By Brian Ferguson

Differences in the prices of prescription drugs between Canada and the united States have been a hot topic in the news in recent months, even intruding into the American Presidential election.  Part of the reason for the difference is simply the exchange rate, and the most likely explanation for the remainder is the fact that Canada and the United States are separate markets.

It’s not uncommon for the same good to be priced differently in different markets:  prices tend to be lower in lower income countries, for example, and Canadian incomes are lower then American incomes.

Maintaining the price difference requires that the market separation be maintained, and until now the American Food and Drug Administration has done Canadians the favour of keeping the two markets separate by preventing  Americans from re-importing drugs from Canada.

If, as many states are demanding, re-importation becomes legal, Canadian consumers of prescription drugs are not going to be happy with the outcome.

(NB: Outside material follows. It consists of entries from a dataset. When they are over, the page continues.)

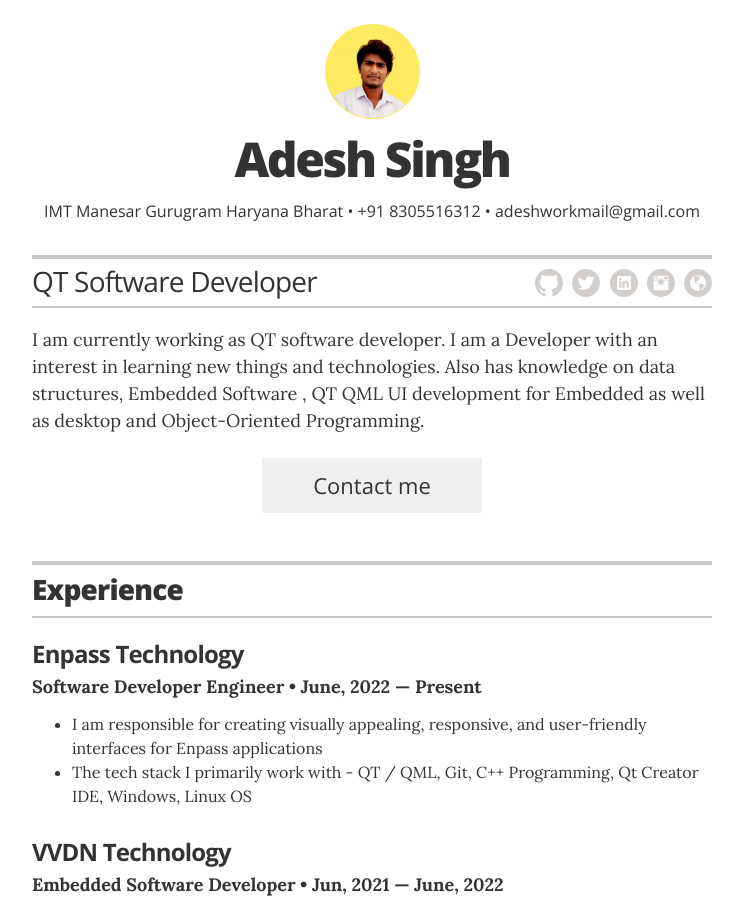
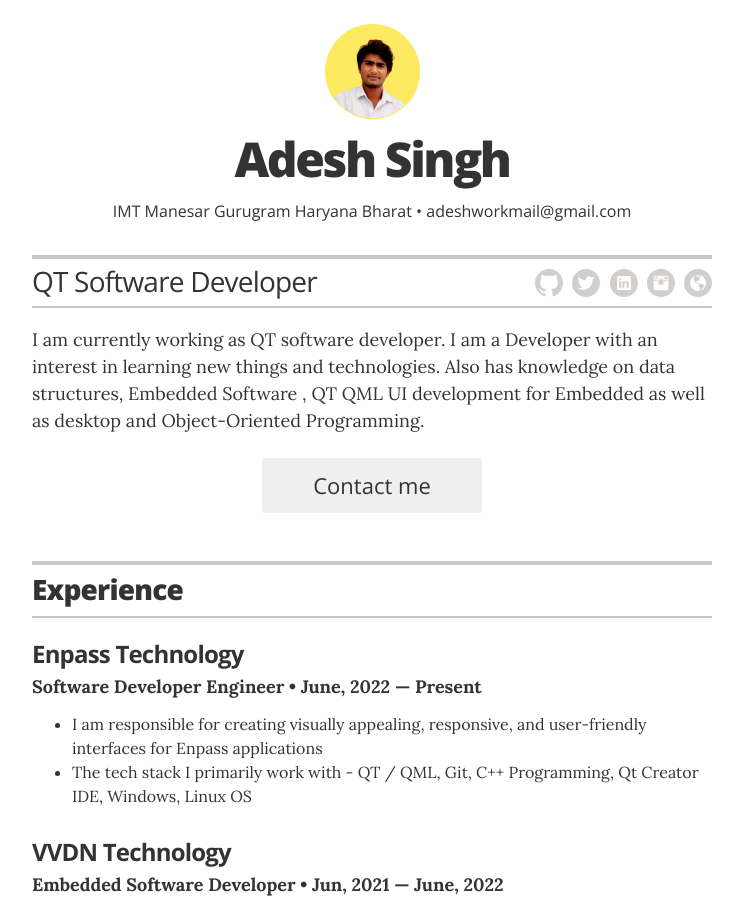
Before and after one commit to divyadesh/divyadesh.github.io, a Jekyll site: the page built from index.html, in a window 1280 px wide and 900 px high. Shown: the whole window, without its empty margins (268-1011 px from the left). Built offline with Jekyll 4.4.1, drawn with Linux system fonts in a browser that asks for light colours.

Commit message:
minor Changes

```diff
--- a/_config.yml
+++ b/_config.yml
@@ -20,7 +20,7 @@ resume_contact_email:           "adeshworkmail@gmail.com"
 # resume_contact_telephone:       "+91 8305516312"
 resume_contact_address:         "IMT Manesar Gurugram Haryana Bharat"
 
-resume_header_contact_info:     "IMT Manesar Gurugram Haryana Bharat • +91 8305516312 • adeshworkmail@gmail.com"
+resume_header_contact_info:     "IMT Manesar Gurugram Haryana Bharat • adeshworkmail@gmail.com"
 display_header_contact_info:    "true"
 
 resume_header_intro: "<p>I am currently working as QT software developer. I am a Developer with an interest in learning new things and technologies. Also has knowledge on data structures, Embedded Software , QT QML UI development for Embedded as well as desktop and Object-Oriented Programming.</p>"
```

The most likely outcome is that our market will be swallowed by theirs. When that happens, one of two outcomes will follow:  either Canadian drug prices will rise to U.S. levels or, if the Canadian government manages to prevent that, American pharmaceutical companies will restrict their shipments to Canada.  In that case, each pill re-imported into the U.S. will be a pill which is not available for a Canadian consumer to take.  In either case, we lose.

To learn more about this issue, read the full commentary.